• Recorded data:

● ● ● ● ● ● ●

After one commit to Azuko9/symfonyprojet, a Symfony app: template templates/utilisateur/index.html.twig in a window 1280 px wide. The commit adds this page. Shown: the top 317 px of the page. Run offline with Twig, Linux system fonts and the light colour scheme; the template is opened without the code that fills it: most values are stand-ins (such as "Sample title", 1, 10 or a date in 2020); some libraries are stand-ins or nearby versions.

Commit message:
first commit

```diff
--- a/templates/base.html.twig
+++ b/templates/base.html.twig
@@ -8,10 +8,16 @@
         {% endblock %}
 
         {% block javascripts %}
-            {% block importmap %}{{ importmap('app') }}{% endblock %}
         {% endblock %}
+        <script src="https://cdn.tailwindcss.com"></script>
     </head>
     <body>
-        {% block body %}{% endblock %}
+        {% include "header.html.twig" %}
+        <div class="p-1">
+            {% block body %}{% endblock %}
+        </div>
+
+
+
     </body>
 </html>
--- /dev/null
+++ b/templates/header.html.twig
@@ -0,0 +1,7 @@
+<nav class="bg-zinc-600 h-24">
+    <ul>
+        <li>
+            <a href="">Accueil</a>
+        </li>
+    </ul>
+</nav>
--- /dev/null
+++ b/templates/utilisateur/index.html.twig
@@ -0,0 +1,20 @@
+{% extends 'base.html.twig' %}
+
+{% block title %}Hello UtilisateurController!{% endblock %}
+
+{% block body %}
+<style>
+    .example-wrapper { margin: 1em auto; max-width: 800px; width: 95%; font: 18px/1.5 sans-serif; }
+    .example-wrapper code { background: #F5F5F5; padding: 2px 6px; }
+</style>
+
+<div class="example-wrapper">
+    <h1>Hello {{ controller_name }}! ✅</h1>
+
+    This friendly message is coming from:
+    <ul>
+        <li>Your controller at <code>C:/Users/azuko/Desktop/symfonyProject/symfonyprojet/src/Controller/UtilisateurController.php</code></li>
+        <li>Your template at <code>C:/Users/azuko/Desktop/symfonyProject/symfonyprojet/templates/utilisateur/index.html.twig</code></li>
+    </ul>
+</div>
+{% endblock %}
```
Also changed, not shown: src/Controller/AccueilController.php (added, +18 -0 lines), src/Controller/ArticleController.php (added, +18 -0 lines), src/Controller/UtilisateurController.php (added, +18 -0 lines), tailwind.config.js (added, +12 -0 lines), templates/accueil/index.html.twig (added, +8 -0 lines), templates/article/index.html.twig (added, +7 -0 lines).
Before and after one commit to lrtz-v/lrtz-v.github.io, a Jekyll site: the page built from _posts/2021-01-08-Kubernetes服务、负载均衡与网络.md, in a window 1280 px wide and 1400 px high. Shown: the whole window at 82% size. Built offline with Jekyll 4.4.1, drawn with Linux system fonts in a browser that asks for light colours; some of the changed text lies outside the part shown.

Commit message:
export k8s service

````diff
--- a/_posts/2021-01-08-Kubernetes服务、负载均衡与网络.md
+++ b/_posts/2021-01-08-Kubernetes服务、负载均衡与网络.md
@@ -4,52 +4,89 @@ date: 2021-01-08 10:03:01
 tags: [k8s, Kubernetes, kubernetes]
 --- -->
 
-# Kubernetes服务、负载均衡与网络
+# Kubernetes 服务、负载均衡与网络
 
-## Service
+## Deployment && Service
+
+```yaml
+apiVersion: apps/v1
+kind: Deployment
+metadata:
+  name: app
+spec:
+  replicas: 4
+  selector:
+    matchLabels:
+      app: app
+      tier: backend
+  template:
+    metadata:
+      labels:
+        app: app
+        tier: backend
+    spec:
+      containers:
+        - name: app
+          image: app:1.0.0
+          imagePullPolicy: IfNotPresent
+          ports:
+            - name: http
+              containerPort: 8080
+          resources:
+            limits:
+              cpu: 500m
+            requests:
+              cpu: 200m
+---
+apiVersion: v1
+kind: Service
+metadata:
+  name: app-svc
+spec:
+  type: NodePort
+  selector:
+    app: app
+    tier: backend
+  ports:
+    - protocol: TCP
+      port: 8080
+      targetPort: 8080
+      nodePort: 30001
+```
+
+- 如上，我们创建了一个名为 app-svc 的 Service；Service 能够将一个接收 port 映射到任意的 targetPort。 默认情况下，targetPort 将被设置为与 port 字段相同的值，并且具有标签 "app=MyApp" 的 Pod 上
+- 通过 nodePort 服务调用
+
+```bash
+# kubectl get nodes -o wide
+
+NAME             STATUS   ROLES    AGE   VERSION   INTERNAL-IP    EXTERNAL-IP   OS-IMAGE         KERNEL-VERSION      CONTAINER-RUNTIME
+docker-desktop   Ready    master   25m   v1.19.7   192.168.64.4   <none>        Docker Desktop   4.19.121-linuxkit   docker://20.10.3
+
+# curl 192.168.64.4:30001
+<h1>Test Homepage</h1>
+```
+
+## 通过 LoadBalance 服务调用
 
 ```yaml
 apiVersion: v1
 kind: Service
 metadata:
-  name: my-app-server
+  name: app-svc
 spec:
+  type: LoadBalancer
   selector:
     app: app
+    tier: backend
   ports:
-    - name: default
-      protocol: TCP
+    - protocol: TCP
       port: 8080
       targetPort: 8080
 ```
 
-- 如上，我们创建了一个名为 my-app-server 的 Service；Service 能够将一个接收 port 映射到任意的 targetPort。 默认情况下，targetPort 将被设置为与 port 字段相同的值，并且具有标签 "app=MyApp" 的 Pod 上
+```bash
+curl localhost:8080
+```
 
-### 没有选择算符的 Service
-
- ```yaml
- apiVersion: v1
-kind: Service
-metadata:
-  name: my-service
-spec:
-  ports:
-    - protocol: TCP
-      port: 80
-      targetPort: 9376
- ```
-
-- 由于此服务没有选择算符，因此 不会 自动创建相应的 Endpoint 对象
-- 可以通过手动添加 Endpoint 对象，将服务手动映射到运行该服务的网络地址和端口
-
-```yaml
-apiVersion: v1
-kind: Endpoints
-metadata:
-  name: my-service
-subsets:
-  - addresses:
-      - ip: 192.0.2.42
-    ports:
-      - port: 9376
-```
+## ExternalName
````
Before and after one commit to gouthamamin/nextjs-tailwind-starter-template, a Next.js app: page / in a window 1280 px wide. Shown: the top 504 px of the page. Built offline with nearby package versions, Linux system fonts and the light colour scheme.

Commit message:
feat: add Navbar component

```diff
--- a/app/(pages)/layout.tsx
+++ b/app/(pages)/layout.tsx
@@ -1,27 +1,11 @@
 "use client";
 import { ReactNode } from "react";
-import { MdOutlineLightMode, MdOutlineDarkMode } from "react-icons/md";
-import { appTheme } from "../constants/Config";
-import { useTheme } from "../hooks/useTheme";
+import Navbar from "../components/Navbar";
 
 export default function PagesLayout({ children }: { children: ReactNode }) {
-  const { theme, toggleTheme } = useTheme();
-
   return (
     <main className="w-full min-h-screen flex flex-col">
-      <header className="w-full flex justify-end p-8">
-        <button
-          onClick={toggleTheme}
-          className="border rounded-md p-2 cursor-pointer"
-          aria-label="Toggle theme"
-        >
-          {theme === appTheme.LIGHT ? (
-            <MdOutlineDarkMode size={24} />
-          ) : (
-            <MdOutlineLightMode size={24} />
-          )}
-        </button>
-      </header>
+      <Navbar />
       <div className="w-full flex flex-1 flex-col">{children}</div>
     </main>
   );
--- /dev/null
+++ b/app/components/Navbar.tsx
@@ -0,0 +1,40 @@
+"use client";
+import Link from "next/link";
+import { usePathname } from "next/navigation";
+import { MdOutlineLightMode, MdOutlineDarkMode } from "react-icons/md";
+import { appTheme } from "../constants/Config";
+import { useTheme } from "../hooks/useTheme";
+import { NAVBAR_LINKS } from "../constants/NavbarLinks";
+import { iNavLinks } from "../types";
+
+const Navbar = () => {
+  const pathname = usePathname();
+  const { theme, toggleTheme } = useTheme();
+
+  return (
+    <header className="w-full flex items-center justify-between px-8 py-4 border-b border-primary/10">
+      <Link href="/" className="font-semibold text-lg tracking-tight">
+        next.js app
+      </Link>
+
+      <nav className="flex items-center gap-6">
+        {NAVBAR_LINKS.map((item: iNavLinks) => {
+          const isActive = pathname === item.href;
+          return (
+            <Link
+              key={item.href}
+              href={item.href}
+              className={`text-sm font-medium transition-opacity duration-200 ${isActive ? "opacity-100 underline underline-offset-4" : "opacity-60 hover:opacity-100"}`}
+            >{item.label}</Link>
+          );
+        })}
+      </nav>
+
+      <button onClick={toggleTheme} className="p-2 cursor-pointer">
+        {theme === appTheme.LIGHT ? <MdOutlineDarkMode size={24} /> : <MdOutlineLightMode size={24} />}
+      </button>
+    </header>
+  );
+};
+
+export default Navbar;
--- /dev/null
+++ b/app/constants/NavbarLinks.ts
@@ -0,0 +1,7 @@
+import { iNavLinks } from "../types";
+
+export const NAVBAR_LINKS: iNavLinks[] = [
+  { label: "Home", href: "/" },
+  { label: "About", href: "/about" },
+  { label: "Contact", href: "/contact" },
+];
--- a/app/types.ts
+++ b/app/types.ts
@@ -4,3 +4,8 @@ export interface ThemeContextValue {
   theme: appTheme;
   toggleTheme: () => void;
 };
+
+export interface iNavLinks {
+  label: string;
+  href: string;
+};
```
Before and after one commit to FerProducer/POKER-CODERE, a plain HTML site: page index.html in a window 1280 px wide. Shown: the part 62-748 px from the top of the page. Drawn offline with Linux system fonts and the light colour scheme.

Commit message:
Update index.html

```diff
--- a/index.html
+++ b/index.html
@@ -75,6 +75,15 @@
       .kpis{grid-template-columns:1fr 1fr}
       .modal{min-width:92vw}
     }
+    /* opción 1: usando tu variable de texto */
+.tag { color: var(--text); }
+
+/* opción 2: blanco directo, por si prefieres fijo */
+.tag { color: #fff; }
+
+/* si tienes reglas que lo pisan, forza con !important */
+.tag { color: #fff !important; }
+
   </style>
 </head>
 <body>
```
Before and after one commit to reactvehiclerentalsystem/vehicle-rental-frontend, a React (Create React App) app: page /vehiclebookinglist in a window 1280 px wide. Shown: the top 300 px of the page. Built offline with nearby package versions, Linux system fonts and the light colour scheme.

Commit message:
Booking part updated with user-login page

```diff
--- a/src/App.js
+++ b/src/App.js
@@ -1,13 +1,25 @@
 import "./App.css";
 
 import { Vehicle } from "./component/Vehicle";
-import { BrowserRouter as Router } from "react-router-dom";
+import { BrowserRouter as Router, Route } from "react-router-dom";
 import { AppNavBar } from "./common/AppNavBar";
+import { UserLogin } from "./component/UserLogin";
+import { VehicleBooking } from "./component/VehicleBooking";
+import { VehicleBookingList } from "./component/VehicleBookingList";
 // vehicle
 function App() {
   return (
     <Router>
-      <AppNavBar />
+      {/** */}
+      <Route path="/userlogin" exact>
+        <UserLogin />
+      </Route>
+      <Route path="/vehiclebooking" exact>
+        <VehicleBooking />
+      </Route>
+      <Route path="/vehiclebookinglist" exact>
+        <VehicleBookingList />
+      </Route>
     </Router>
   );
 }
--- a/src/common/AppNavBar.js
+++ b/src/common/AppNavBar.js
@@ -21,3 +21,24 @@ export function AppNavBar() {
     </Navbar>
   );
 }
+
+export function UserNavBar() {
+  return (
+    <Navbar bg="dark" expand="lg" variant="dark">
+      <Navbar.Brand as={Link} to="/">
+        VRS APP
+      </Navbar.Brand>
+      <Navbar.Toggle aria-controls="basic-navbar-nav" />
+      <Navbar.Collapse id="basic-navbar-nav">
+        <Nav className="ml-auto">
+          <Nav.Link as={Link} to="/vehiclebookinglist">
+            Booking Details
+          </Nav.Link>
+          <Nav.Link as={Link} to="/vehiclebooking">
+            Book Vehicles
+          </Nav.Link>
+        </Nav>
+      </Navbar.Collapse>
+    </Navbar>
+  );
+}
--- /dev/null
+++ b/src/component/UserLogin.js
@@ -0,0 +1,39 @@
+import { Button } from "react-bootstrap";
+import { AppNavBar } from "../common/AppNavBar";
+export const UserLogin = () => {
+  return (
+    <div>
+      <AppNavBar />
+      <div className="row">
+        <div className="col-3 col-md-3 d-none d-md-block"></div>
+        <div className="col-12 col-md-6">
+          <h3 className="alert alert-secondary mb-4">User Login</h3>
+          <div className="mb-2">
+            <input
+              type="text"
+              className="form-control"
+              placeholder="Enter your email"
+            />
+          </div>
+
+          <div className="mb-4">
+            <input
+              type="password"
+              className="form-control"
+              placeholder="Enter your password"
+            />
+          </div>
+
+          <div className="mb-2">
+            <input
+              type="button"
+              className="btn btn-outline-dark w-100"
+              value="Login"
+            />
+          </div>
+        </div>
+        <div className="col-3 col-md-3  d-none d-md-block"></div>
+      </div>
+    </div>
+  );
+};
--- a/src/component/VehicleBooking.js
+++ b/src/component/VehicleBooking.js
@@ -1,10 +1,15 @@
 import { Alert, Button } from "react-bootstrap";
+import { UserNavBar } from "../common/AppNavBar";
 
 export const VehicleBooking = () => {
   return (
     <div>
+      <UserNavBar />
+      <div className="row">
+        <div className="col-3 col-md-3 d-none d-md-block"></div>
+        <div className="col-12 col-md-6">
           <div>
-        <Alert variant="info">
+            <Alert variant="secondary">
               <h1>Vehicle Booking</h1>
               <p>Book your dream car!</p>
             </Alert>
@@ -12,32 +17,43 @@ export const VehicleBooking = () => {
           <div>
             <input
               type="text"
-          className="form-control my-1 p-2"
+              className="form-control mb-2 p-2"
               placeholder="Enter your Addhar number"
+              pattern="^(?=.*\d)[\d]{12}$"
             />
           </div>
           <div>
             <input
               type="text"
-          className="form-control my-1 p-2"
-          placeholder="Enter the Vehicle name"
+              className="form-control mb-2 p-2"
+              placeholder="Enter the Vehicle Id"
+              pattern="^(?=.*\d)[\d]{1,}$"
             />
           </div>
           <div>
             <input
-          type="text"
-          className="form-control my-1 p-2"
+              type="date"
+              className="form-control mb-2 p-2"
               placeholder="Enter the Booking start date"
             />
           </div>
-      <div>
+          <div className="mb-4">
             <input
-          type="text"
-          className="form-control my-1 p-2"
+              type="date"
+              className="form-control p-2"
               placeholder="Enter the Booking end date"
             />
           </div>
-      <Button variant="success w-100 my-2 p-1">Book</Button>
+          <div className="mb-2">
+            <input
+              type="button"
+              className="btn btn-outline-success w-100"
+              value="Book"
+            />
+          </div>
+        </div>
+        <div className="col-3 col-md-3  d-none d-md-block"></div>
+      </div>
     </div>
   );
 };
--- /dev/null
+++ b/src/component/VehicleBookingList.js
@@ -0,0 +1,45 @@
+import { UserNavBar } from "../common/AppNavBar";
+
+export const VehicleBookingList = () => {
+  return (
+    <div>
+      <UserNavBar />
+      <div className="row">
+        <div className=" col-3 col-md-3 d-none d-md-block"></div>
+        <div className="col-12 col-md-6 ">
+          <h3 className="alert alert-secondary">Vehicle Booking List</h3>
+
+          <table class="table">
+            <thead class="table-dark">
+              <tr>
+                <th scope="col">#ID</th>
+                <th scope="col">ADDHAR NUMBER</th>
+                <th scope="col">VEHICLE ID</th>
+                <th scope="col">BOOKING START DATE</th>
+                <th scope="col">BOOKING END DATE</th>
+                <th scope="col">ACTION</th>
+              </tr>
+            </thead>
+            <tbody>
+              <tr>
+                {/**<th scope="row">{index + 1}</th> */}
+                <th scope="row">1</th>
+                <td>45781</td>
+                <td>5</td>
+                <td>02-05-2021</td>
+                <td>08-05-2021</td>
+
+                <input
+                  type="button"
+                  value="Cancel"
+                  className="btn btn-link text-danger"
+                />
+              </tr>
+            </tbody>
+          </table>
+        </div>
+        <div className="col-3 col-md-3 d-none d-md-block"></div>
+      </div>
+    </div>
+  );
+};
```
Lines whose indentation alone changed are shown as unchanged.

● ● ● ● ● ● ●

• Exercise goal:
Make a copy of each line in the records above that has the word "backend".

• Your solution:
+      tier: backend
+        tier: backend
+    tier: backend
+    tier: backend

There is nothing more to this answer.